↓↓↓
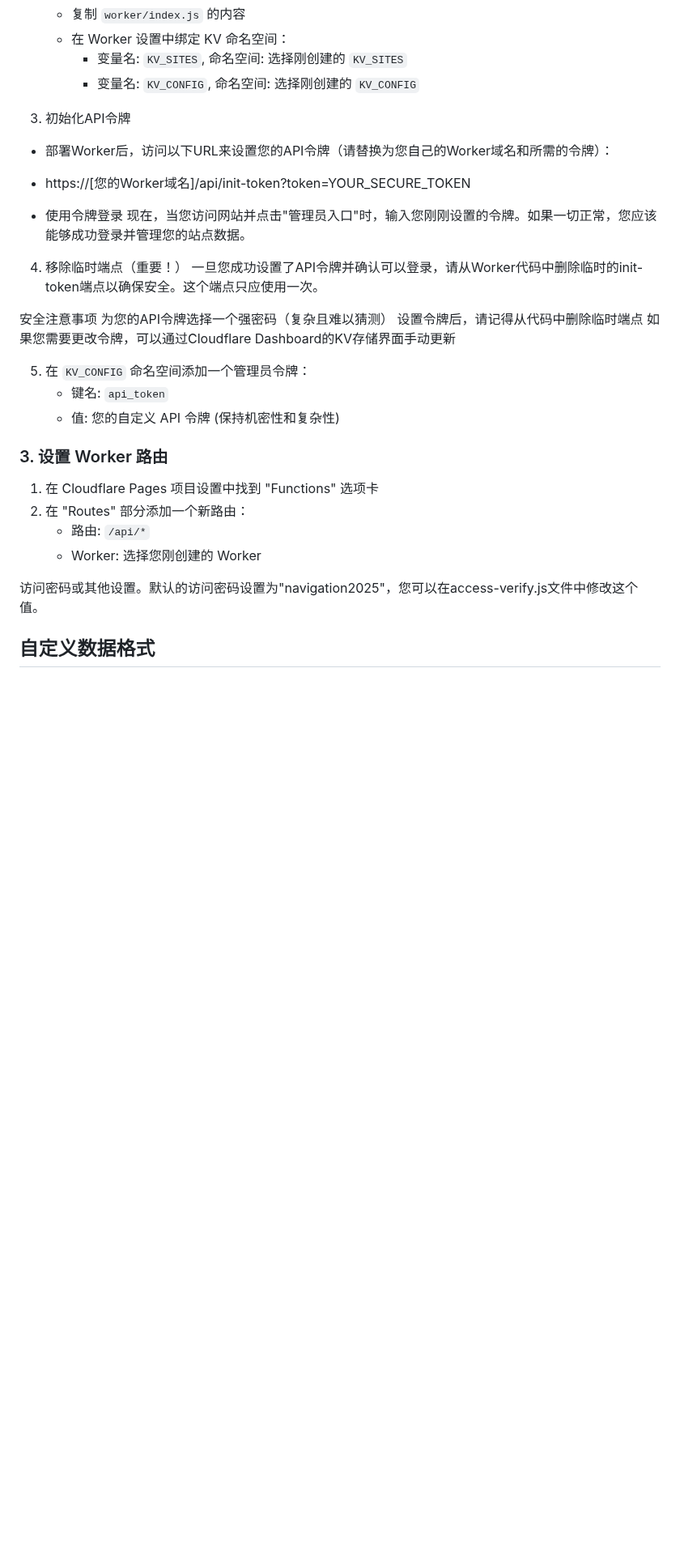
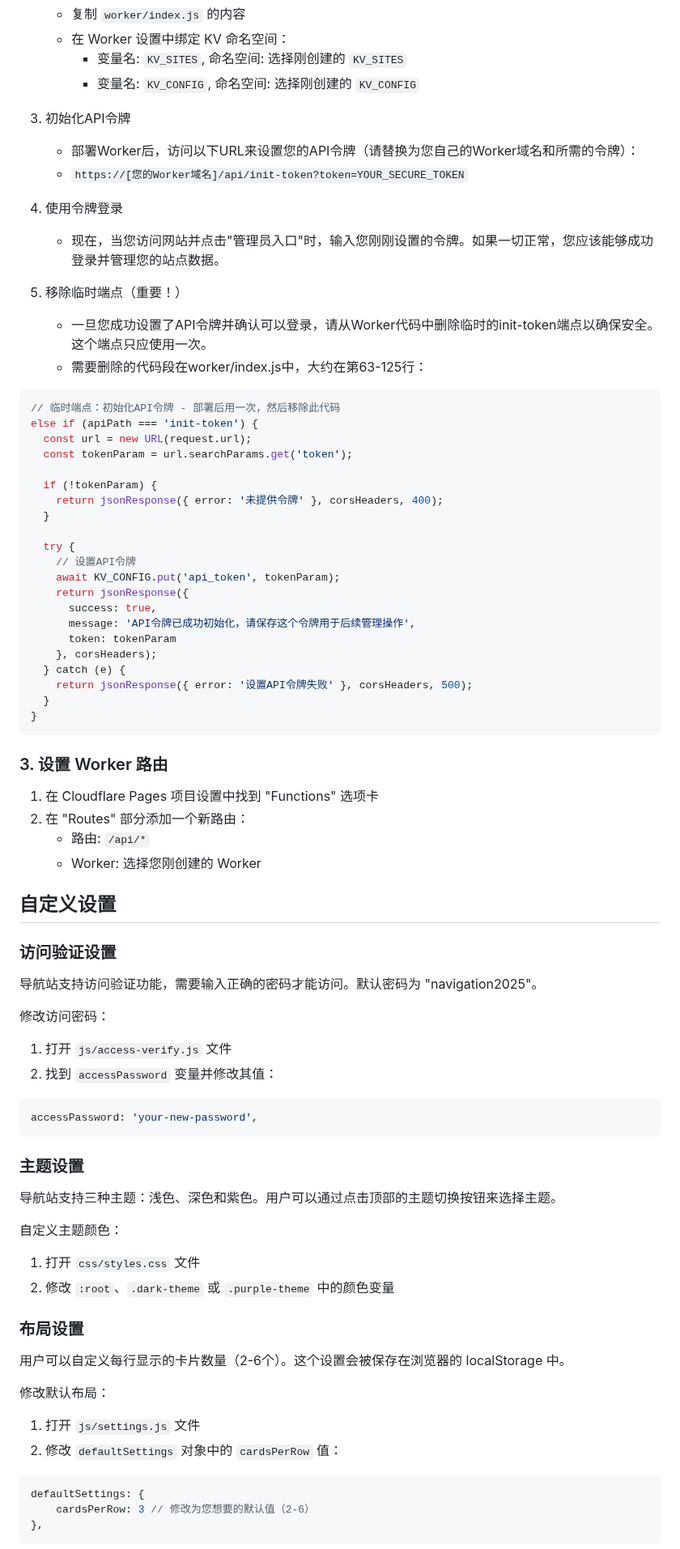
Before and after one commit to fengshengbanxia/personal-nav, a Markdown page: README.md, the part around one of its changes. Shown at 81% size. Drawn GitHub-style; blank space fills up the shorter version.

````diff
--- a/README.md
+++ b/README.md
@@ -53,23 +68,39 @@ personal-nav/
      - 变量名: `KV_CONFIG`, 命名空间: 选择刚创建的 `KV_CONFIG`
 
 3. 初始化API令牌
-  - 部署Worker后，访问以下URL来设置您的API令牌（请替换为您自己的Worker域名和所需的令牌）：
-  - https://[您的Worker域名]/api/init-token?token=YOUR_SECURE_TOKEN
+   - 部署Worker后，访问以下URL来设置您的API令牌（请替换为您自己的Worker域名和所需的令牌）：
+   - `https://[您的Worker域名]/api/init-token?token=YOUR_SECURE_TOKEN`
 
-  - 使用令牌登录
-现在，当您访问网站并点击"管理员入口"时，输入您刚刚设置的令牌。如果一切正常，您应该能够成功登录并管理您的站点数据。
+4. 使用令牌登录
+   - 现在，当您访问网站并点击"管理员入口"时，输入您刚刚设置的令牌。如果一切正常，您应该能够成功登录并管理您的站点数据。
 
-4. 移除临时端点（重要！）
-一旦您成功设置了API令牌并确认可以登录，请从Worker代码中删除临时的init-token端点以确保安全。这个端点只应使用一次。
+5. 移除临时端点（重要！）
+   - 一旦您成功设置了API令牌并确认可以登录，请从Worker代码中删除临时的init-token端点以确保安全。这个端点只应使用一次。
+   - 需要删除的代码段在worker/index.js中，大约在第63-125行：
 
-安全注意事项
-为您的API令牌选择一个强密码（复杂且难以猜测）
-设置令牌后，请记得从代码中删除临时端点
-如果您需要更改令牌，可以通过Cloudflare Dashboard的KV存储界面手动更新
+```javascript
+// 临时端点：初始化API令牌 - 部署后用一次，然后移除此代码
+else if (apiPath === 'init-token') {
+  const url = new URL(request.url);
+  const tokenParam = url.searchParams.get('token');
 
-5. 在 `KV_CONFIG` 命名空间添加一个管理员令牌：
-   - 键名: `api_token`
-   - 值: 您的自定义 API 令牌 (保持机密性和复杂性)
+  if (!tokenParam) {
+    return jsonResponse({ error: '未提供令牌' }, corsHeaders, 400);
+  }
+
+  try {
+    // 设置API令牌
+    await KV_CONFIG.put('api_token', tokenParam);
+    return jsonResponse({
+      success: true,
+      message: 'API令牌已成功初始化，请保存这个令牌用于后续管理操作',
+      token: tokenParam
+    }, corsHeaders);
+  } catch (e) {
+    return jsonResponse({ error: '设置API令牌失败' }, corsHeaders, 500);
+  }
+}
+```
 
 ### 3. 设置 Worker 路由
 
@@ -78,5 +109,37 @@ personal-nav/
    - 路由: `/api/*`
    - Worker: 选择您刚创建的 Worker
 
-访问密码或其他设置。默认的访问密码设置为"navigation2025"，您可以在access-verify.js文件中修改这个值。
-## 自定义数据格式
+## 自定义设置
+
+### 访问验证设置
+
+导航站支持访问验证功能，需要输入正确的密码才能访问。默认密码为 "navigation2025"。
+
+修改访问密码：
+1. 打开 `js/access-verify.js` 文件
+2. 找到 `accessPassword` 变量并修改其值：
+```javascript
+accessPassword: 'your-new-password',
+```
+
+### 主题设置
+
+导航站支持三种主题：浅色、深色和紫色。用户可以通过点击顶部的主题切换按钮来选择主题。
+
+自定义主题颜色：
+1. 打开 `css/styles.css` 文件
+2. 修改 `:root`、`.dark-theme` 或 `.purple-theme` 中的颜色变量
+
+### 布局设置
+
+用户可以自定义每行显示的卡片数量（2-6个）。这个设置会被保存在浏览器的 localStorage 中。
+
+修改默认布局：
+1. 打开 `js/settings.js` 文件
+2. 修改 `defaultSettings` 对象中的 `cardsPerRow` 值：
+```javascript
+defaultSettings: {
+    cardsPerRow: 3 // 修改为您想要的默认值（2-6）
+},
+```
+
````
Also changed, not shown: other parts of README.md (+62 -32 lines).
↑↑↑
↓↓↓
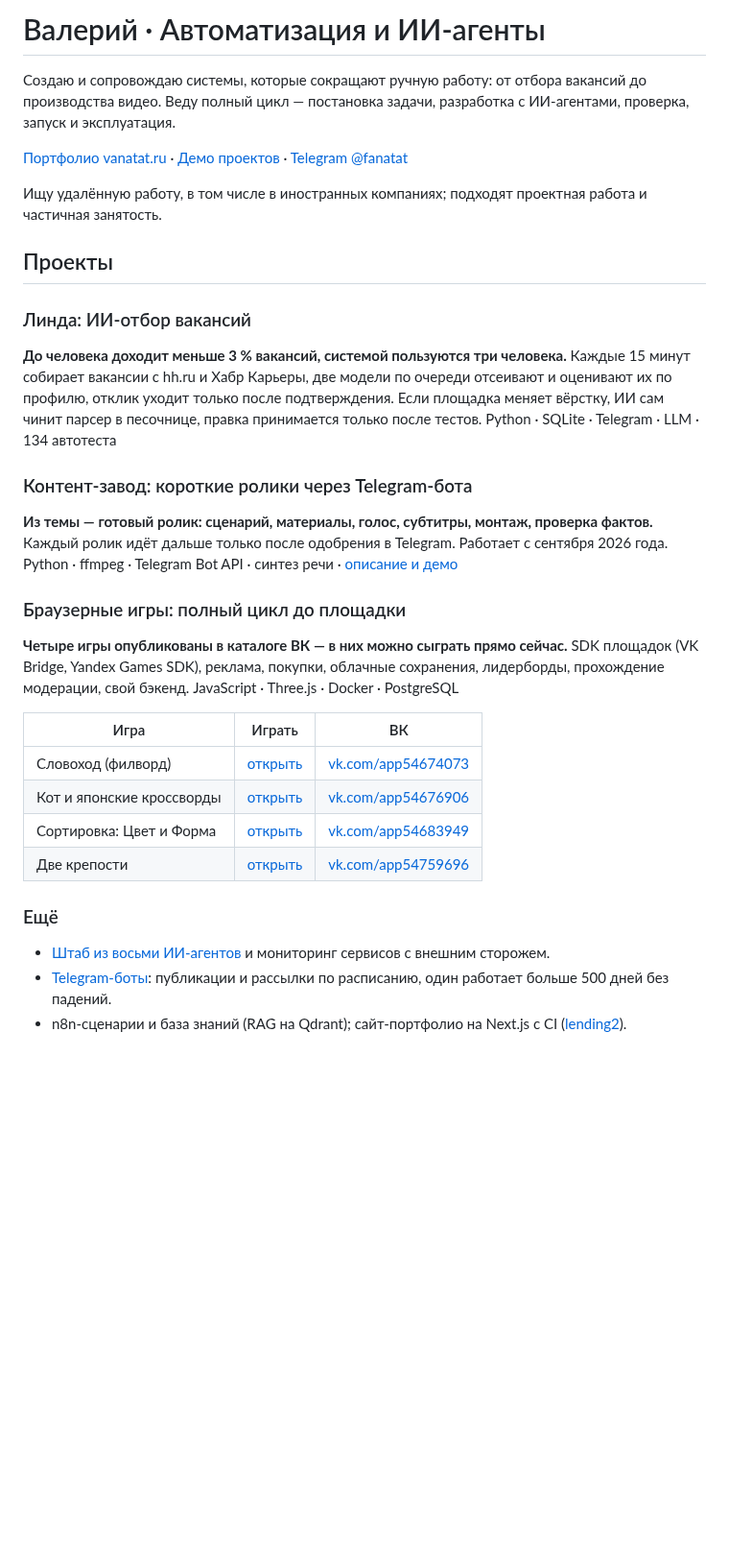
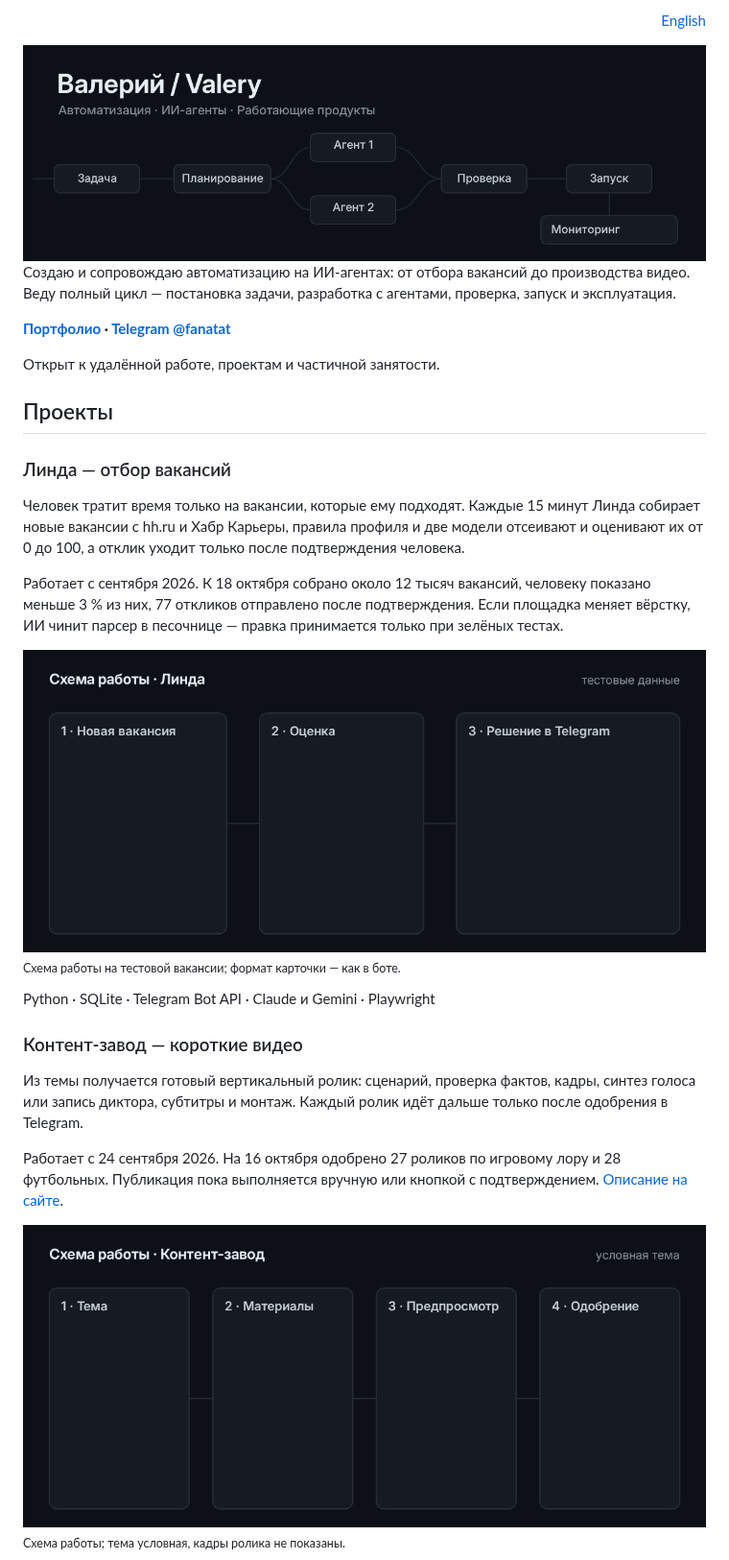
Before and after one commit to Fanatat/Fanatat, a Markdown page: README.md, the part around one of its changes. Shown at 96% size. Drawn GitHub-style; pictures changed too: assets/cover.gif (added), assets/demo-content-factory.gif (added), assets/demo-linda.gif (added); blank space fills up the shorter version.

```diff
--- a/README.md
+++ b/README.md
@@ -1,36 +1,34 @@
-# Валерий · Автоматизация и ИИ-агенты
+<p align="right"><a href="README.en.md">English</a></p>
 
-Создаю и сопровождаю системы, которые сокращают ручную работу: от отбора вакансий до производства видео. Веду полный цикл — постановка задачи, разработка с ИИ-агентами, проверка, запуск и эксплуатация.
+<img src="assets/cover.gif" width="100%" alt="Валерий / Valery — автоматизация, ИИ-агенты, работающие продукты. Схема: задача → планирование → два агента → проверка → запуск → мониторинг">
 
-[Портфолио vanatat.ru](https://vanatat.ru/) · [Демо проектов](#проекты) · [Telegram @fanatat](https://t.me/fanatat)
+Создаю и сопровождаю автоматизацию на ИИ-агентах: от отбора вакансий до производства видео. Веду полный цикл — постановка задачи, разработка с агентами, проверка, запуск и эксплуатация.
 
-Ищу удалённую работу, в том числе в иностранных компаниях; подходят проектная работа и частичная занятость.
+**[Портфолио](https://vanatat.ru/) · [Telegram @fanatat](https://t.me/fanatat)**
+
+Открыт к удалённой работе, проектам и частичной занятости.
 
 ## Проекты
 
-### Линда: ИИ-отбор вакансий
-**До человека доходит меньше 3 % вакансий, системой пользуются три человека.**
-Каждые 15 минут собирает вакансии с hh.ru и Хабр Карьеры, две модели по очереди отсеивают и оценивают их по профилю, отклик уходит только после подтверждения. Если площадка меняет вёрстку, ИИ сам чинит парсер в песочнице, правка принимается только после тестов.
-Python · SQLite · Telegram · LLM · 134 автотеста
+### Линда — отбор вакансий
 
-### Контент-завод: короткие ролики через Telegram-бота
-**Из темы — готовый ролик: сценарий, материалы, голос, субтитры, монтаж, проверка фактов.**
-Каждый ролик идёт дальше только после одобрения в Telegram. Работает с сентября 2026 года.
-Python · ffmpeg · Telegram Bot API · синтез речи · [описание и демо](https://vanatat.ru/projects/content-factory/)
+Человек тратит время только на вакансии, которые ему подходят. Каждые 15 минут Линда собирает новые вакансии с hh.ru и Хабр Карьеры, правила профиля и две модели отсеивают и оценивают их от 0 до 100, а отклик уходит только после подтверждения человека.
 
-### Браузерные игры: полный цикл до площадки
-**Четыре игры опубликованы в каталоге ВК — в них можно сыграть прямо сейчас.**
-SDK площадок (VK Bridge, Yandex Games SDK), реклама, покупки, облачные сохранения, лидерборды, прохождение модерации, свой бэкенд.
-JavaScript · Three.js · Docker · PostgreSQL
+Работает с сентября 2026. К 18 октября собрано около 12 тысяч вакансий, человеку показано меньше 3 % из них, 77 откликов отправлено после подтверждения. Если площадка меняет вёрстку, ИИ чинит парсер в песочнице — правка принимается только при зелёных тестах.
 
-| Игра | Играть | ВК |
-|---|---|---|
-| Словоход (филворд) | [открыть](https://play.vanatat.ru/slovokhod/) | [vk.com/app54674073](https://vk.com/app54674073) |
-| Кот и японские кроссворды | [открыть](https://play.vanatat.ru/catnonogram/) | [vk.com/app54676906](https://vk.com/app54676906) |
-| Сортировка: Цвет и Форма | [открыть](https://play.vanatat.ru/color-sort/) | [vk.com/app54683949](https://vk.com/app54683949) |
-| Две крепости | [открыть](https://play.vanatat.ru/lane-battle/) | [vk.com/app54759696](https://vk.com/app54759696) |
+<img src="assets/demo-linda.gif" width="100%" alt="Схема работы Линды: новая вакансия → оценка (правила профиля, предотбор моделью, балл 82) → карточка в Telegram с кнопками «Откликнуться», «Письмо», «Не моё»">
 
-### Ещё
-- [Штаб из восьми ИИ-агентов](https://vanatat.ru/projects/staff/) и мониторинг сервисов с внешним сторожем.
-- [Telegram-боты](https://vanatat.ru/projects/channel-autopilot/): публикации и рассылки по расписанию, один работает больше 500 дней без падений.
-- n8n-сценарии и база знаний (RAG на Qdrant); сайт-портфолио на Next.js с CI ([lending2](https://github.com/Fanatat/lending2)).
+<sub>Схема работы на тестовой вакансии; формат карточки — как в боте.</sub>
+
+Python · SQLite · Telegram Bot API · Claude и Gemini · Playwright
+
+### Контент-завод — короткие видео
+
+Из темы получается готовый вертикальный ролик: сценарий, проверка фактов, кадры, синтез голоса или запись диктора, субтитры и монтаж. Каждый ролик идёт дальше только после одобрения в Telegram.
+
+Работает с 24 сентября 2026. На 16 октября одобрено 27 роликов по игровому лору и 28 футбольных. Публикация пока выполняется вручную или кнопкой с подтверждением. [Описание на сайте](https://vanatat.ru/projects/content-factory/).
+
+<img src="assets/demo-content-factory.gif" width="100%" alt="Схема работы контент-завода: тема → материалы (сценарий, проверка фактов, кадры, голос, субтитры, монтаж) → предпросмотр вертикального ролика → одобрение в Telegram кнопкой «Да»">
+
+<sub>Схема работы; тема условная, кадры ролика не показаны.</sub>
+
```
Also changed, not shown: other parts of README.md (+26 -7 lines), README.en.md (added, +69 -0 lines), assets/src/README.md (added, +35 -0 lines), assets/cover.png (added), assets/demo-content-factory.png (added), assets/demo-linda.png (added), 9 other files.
↑↑↑
| EXERCISE DESCRIPTION |
Go line by line through the material above and return each one that includes "Схема".

| TASK ANSWER |
+<img src="assets/cover.gif" width="100%" alt="Валерий / Valery — автоматизация, ИИ-агенты, работающие продукты. Схема: задача → планирование → два агента → проверка → запуск → мониторинг">
+<img src="assets/demo-linda.gif" width="100%" alt="Схема работы Линды: новая вакансия → оценка (правила профиля, предотбор моделью, балл 82) → карточка в Telegram с кнопками «Откликнуться», «Письмо», «Не моё»">
+<sub>Схема работы на тестовой вакансии; формат карточки — как в боте.</sub>
+<img src="assets/demo-content-factory.gif" width="100%" alt="Схема работы контент-завода: тема → материалы (сценарий, проверка фактов, кадры, голос, субтитры, монтаж) → предпросмотр вертикального ролика → одобрение в Telegram кнопкой «Да»">
+<sub>Схема работы; тема условная, кадры ролика не показаны.</sub>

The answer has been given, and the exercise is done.